Boxing Day: United Kingdom, December 26
No, this holiday does not involve a boxing match. This British holiday, set the day after Christmas, traditionally revolved around giving charitably. Servants and tradesmen (think, for example, mail carriers, drivers, etc.) would receive gifts, money, and often leftover food from Christmas in a ‘Christmas box’ the day after the big holiday as a thank you for their good service, while others might give to those in need. Nowadays, however, Boxing Day is mostly a day off work and school and a shopping holiday a little like Black Friday in the USA. But although the day doesn’t involve a boxing match, there are usually major soccer (“football”) matches and other sporting events throughout the day!
Kwanzaa: USA, December 26-Jan 1

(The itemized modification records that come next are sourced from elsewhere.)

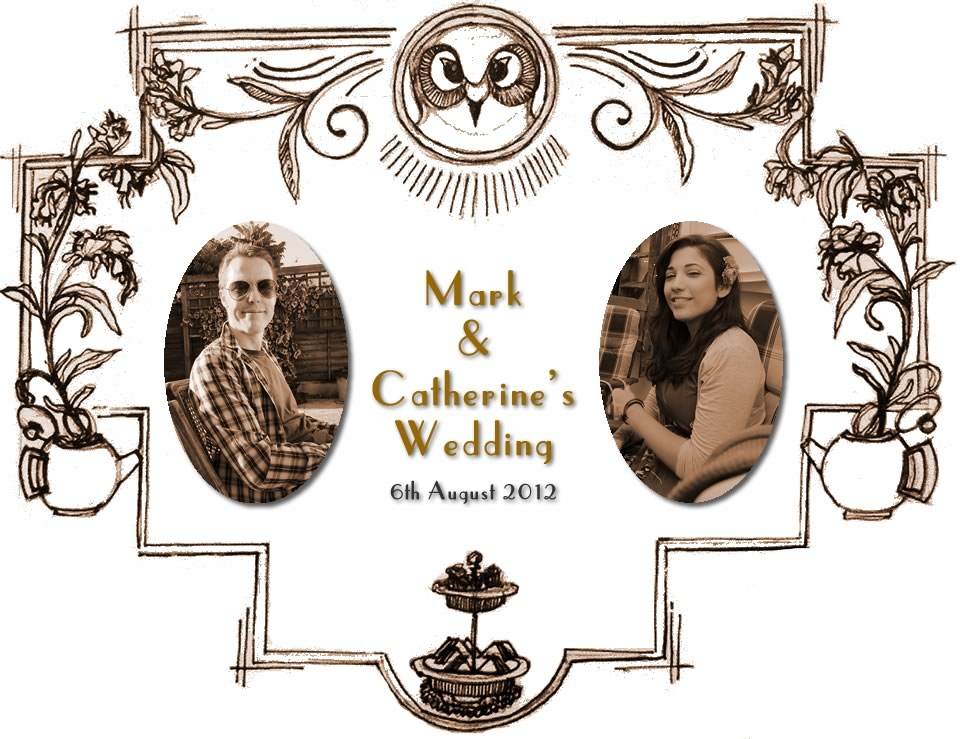
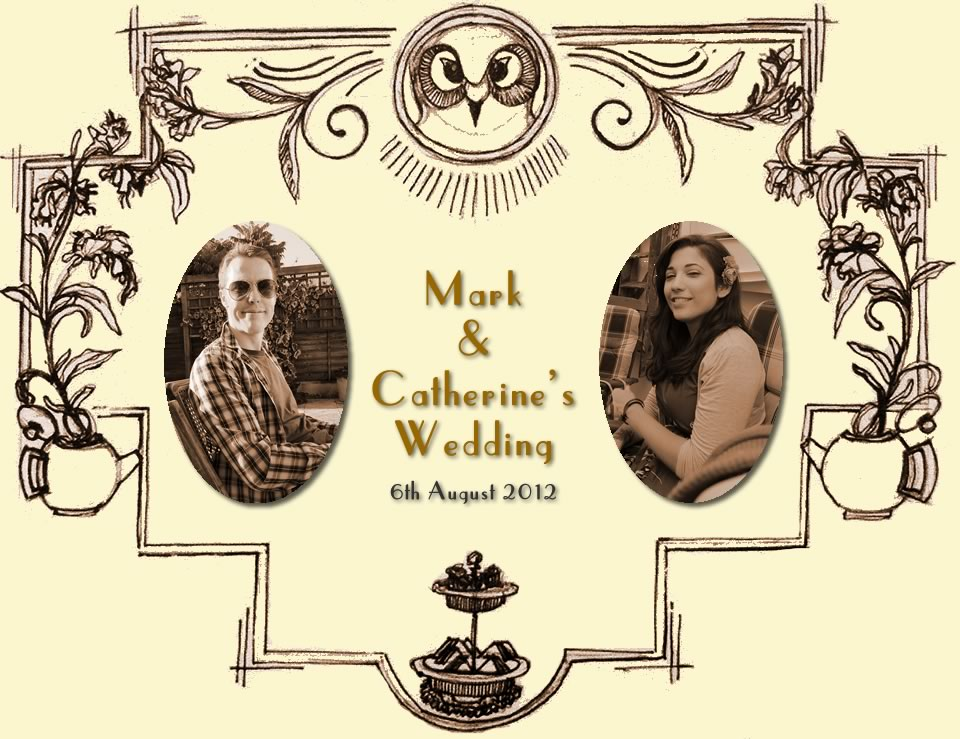
Remove split colour

diff --git a/index.html b/index.html
@@ -29,54 +29,52 @@
     		</div>
         <![endif]-->
         <header class="dimension centralalign"></header>
-		<div class="split">
-			<div class="dimension centralalign">
-				<h1>Location</h1>
-				<div id="map"></div>
-				<hr>
-				<h2>Dress Code</h2>
-				<p>Smart day wear with a vintage hint.</p>
-				<hr>
-				<h2>Gifts</h2>
-				<p>Although your presence on the day is all we really wish for, if you were considering giving a gift then<br>we would appreciate money which would help towards our 3 week honeymoon trip to America.</p>
-				<hr>
-				<h2>Contact</h2>
-				<p>If you need to get in contact with us for any reason then you can reach us at the following locations:</p>
-				<ul class="centralalign contact">
-					<li><a href="http://www.facebook.com/barramac">http://www.facebook.com/barramac</a></li>
-					<li><a href="http://twitter.com/integralist">http://twitter.com/integralist</a></li>
-					<li><a href="http://twitter.com/barracat">http://twitter.com/barracat</a></li>
-					<li><a href="mailto:macandcat@gmail.com">macandcat@gmail.com</a></li>
-				</ul>
-                <hr>
-                <h2>Confirm (RSVP) by 30th April 2012</h2>
-                <p>You can confirm your RSVP in a few different ways:</p>
-                <ol class="centralalign RSVP">
-                    <li>Phone/text message</li>
-                    <li>Email/Facebook/Twitter</li>
-                    <li>Form below</li>
-                </ol>
-                <p>If you choose to fill in the form below to confirm your RSVP then remember<br>that you will receive an email asking you to click on a link to double confirm your RSVP.<br>You'll need to click the link in the email otherwise we'll not be notified.</p>
-                <form action="http://integralist.createsend.com/t/j/s/bijp/" method="post" id="subForm">
+        <div class="dimension centralalign">
+			<h1>Location</h1>
+			<div id="map"></div>
+			<hr>
+			<h2>Dress Code</h2>
+			<p>Smart day wear with a vintage hint.</p>
+			<hr>
+			<h2>Gifts</h2>
+			<p>Although your presence on the day is all we really wish for, if you were considering giving a gift then<br>we would appreciate money which would help towards our 3 week honeymoon trip to America.</p>
+			<hr>
+			<h2>Contact</h2>
+			<p>If you need to get in contact with us for any reason then you can reach us at the following locations:</p>
+			<ul class="centralalign contact">
+				<li><a href="http://www.facebook.com/barramac">http://www.facebook.com/barramac</a></li>
+				<li><a href="http://twitter.com/integralist">http://twitter.com/integralist</a></li>
+				<li><a href="http://twitter.com/barracat">http://twitter.com/barracat</a></li>
+				<li><a href="mailto:macandcat@gmail.com">macandcat@gmail.com</a></li>
+			</ul>
+            <hr>
+            <h2>Confirm (RSVP) by 30th April 2012</h2>
+            <p>You can confirm your RSVP in a few different ways:</p>
+            <ol class="centralalign RSVP">
+                <li>Phone/text message</li>
+                <li>Email/Facebook/Twitter</li>
+                <li>Form below</li>
+            </ol>
+            <p>If you choose to fill in the form below to confirm your RSVP then remember<br>that you will receive an email asking you to click on a link to double confirm your RSVP.<br>You'll need to click the link in the email otherwise we'll not be notified.</p>
+            <form action="http://integralist.createsend.com/t/j/s/bijp/" method="post" id="subForm">
+                <div>
+                    <span class="label warning"><label for="name">Name:</label></span>
+                    <span><input type="text" name="cm-name" id="name" size="25" /></span>
+                </div>
+                <div>
+                    <span class="label warning"><label for="bijp-bijp">Email Address:</label></span>
+                    <span><input type="text" name="cm-bijp-bijp" id="bijp-bijp" size="25" /></span>
+                </div>
+                <div>                
                     <div>
-                        <span class="label warning"><label for="name">Name:</label></span>
-                        <span><input type="text" name="cm-name" id="name" size="25" /></span>
+                        <span class="label warning"><label for="Telephone">Telephone:</label></span>
+                        <span><input type="text" name="cm-f-jdkdl" id="Telephone" size="25" /></span>
                     </div>
-                    <div>
-                        <span class="label warning"><label for="bijp-bijp">Email Address:</label></span>
-                        <span><input type="text" name="cm-bijp-bijp" id="bijp-bijp" size="25" /></span>
-                    </div>
-                    <div>                
-                        <div>
-                            <span class="label warning"><label for="Telephone">Telephone:</label></span>
-                            <span><input type="text" name="cm-f-jdkdl" id="Telephone" size="25" /></span>
-                        </div>
-                    </div>
-                    <div>
-                        <span class="button"><input type="submit" value="Submit" /></span>
-                    </div>
-                </form>
-			</div>
+                </div>
+                <div>
+                    <span class="button"><input type="submit" value="Submit" /></span>
+                </div>
+            </form>
 		</div>
 		<script data-main="Assets/Scripts/main" src="Assets/Scripts/require.js"></script>
 		<script>

diff --git a/Assets/Styles/structure.css b/Assets/Styles/structure.css
@@ -1,4 +1,5 @@
 body {
+    background-color: #FCF6CF;
 	margin-top: 2em;
 }
 
@@ -21,12 +22,6 @@ hr {
 
 .map {
 	margin: 1em 0;
-}
-
-.split {
-	background-color: #FCF6CF;
-	margin-top: 3em;
-	padding-bottom: 4em;
 }
 
 #map {
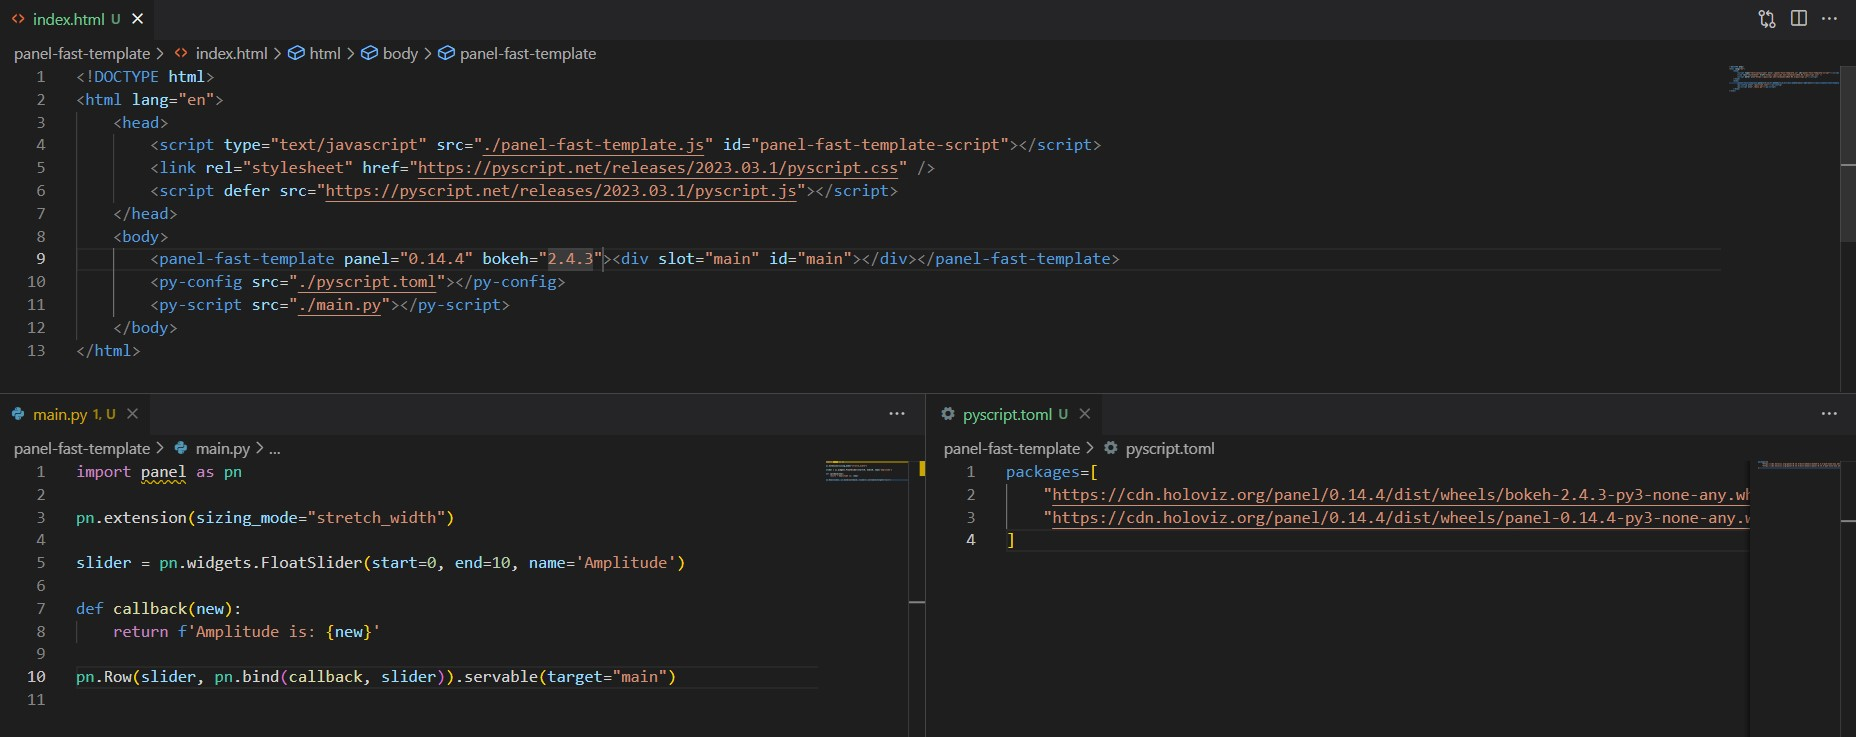
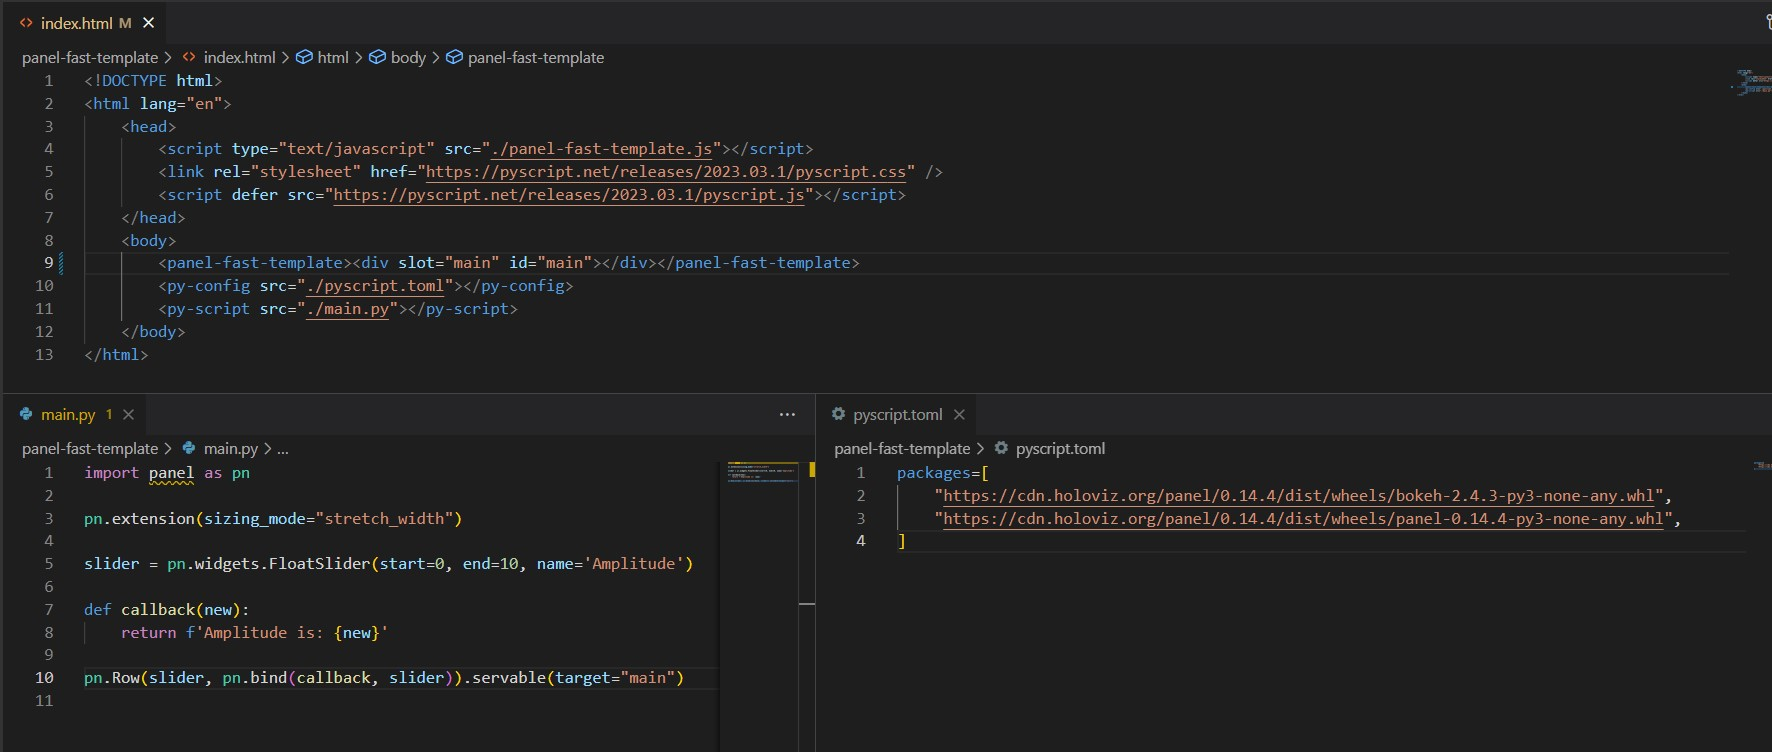
fix image

diff --git a/panel-fast-template/index.html b/panel-fast-template/index.html
@@ -6,7 +6,7 @@
         <script defer src="https://pyscript.net/releases/2023.03.1/pyscript.js"></script>
     </head>
     <body>
-        <panel-fast-template panel="0.14.4" bokeh="2.4.3"><div slot="main" id="main"></div></panel-fast-template>
+        <panel-fast-template><div slot="main" id="main"></div></panel-fast-template>
         <py-config src="./pyscript.toml"></py-config>
         <py-script src="./main.py"></py-script>
     </body>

Kwanzaa is another newer holiday, created by Maulana Karenga in 1966. This celebration of African-American and pan-African culture, community, and family lasts for a week, featuring different themes and values for each day. For example, the first day is called Umoja (Swahili for unity). Every night, family members light a seven-branched candelabra called a kinara with red, black, and green candles. Ceremonial decorations also include fresh fruit and ears of corn. Festivities typically include a feast, music, and often a gift exchange. Enjoy a special Kwanzaa story from our winter holiday hub!
Ōmisoka: Japan, December 31
Sure, many cultures around the world celebrate New Year’s Eve, but this celebration, always held on the last day of the year, is special. Ōmisoka is a way to tie up the ends of the last year and look forward to the future. First, families will clean their houses and bodies to start the year on a good foot, cook lots of food, and settle any debts or procrastinated tasks. Then, they gather with family to eat soba noodles , which are long and thin and symbolize long lives and ‘crossing over’ from one year to the next. Nowadays, families will often watch an annual singing competition on TV together or visit temples before the temple bells ring to signify the new year!
How much did you know about these November and December holidays? Do you celebrate any of them at home? What is your favorite? Let us know!